→ **Task**
Without including any picture, copy the entries that follow word for word.

START Input data

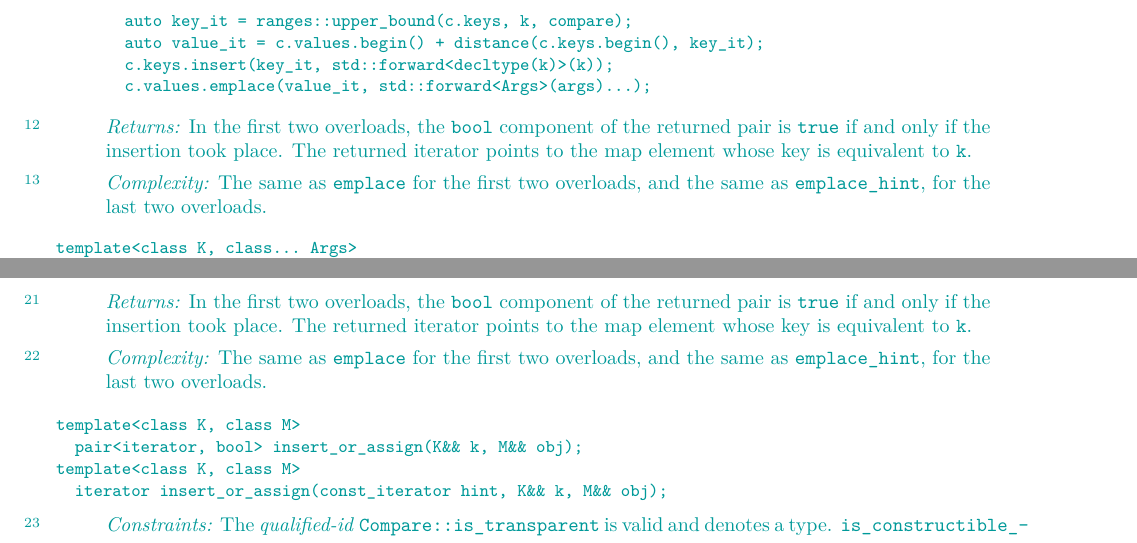
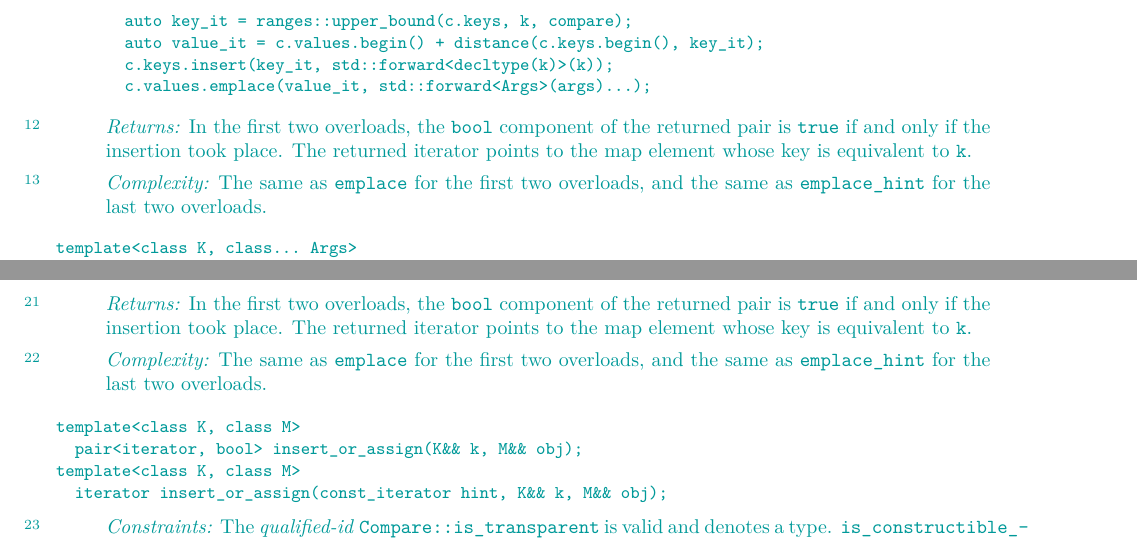
Before and after one commit to tzlaine/flat_map, a LaTeX book (paper/paper.tex, which reads paper/containers-lib.tex): two parts of pages 18 and 19 of 30, joined at a grey line, cut so that both start at the same text. Compiled offline with pdfLaTeX.

Commit message:
emplace_hint, for the last two overloads -> emplace_hint for the last two overloads

```diff
--- a/paper/containers-lib.tex
+++ b/paper/containers-lib.tex
@@ -1009,7 +1009,7 @@ iterator points to the map element whose key is equivalent to \tcode{k}.
 \pnum
 \complexity
 The same as \tcode{emplace} for the first two overloads, and the same
-as \tcode{emplace_hint}, for the last two overloads.
+as \tcode{emplace_hint} for the last two overloads.
 \end{itemdescr}
 
 \indexlibrarymember{try_emplace}{flatmap}%
@@ -1087,7 +1087,7 @@ iterator points to the map element whose key is equivalent to \tcode{k}.
 \pnum
 \complexity
 The same as \tcode{emplace} for the first two overloads, and the same
-as \tcode{emplace_hint}, for the last two overloads.
+as \tcode{emplace_hint} for the last two overloads.
 \end{itemdescr}
 
 \indexlibrarymember{insert_or_assign}{flatmap}%
```
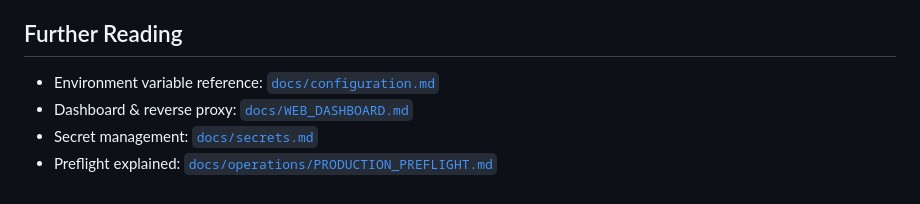
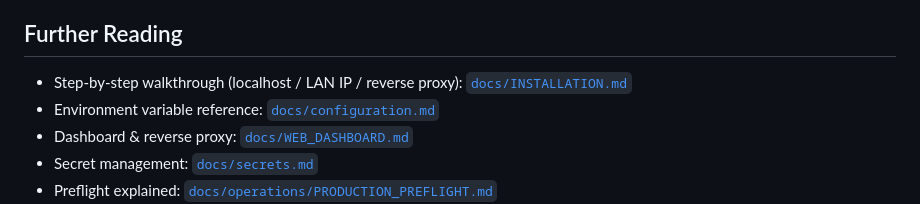
Before and after one commit to mb86231/kraken-dca-bot, a Markdown page: INSTALL.md, the part around the change. GitHub-like rendering.

```diff
--- a/INSTALL.md
+++ b/INSTALL.md
@@ -132,6 +132,7 @@ Open http://127.0.0.1:8000 and sign in with `demo-password`. Demo mode cannot pl
 
 ## Further Reading
 
+- Step-by-step walkthrough (localhost / LAN IP / reverse proxy): [`docs/INSTALLATION.md`](docs/INSTALLATION.md)
 - Environment variable reference: [`docs/configuration.md`](docs/configuration.md)
 - Dashboard & reverse proxy: [`docs/WEB_DASHBOARD.md`](docs/WEB_DASHBOARD.md)
 - Secret management: [`docs/secrets.md`](docs/secrets.md)
```
Also changed, not shown: README.md (+1 -0 lines), docs/INSTALLATION.md (added, +262 -0 lines).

END Input data

→ **Result for this exercise**
Before and after one commit to tzlaine/flat_map, a LaTeX book (paper/paper.tex, which reads paper/containers-lib.tex): two parts of pages 18 and 19 of 30, joined at a grey line, cut so that both start at the same text. Compiled offline with pdfLaTeX.

Commit message:
emplace_hint, for the last two overloads -> emplace_hint for the last two overloads

```diff
--- a/paper/containers-lib.tex
+++ b/paper/containers-lib.tex
@@ -1009,7 +1009,7 @@ iterator points to the map element whose key is equivalent to \tcode{k}.
 \pnum
 \complexity
 The same as \tcode{emplace} for the first two overloads, and the same
-as \tcode{emplace_hint}, for the last two overloads.
+as \tcode{emplace_hint} for the last two overloads.
 \end{itemdescr}
 
 \indexlibrarymember{try_emplace}{flatmap}%
@@ -1087,7 +1087,7 @@ iterator points to the map element whose key is equivalent to \tcode{k}.
 \pnum
 \complexity
 The same as \tcode{emplace} for the first two overloads, and the same
-as \tcode{emplace_hint}, for the last two overloads.
+as \tcode{emplace_hint} for the last two overloads.
 \end{itemdescr}
 
 \indexlibrarymember{insert_or_assign}{flatmap}%
```
Before and after one commit to mb86231/kraken-dca-bot, a Markdown page: INSTALL.md, the part around the change. GitHub-like rendering.

```diff
--- a/INSTALL.md
+++ b/INSTALL.md
@@ -132,6 +132,7 @@ Open http://127.0.0.1:8000 and sign in with `demo-password`. Demo mode cannot pl
 
 ## Further Reading
 
+- Step-by-step walkthrough (localhost / LAN IP / reverse proxy): [`docs/INSTALLATION.md`](docs/INSTALLATION.md)
 - Environment variable reference: [`docs/configuration.md`](docs/configuration.md)
 - Dashboard & reverse proxy: [`docs/WEB_DASHBOARD.md`](docs/WEB_DASHBOARD.md)
 - Secret management: [`docs/secrets.md`](docs/secrets.md)
```
Also changed, not shown: README.md (+1 -0 lines), docs/INSTALLATION.md (added, +262 -0 lines).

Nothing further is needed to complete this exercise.